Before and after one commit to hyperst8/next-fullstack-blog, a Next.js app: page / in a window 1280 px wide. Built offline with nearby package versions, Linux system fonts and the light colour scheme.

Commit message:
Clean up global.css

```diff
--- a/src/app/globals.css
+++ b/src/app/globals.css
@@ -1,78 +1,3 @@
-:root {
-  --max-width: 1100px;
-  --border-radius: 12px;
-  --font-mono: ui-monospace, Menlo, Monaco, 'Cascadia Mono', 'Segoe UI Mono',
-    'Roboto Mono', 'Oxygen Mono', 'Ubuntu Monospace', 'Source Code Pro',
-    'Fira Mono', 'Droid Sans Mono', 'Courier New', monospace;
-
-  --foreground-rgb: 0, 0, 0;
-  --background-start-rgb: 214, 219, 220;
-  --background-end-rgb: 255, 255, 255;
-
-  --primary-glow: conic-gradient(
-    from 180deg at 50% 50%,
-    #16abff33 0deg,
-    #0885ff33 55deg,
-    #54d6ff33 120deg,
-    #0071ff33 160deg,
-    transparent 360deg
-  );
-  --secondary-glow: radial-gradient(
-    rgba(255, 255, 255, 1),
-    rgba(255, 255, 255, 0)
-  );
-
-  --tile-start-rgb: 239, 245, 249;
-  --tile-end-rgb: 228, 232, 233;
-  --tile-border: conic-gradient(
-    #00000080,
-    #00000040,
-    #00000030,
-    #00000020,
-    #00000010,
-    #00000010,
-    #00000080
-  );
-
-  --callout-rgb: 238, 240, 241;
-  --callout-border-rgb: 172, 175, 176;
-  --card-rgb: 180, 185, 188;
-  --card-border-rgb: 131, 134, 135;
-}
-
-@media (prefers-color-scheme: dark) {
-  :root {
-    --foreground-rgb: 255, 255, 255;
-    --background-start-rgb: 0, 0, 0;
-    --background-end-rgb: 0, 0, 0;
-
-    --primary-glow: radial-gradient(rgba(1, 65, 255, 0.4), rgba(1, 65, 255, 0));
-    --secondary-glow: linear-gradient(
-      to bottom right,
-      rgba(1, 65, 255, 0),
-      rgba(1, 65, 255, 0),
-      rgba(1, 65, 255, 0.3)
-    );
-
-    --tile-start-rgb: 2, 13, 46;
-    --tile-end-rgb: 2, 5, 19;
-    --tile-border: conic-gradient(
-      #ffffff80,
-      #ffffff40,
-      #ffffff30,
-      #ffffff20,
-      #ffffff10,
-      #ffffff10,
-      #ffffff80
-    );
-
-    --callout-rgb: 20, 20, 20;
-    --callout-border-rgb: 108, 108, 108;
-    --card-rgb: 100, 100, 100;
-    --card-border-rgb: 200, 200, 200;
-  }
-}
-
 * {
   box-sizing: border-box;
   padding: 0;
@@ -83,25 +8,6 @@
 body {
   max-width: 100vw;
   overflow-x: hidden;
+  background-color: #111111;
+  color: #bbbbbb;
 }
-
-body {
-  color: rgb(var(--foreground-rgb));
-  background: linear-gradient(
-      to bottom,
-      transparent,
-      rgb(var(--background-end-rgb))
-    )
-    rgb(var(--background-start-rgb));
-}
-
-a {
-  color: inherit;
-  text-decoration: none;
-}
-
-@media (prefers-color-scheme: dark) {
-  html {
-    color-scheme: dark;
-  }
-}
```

• • • • •

* What to work on
Pull every line with "linear" from the records.

* Answer for the task
-    --secondary-glow: linear-gradient(
-  background: linear-gradient(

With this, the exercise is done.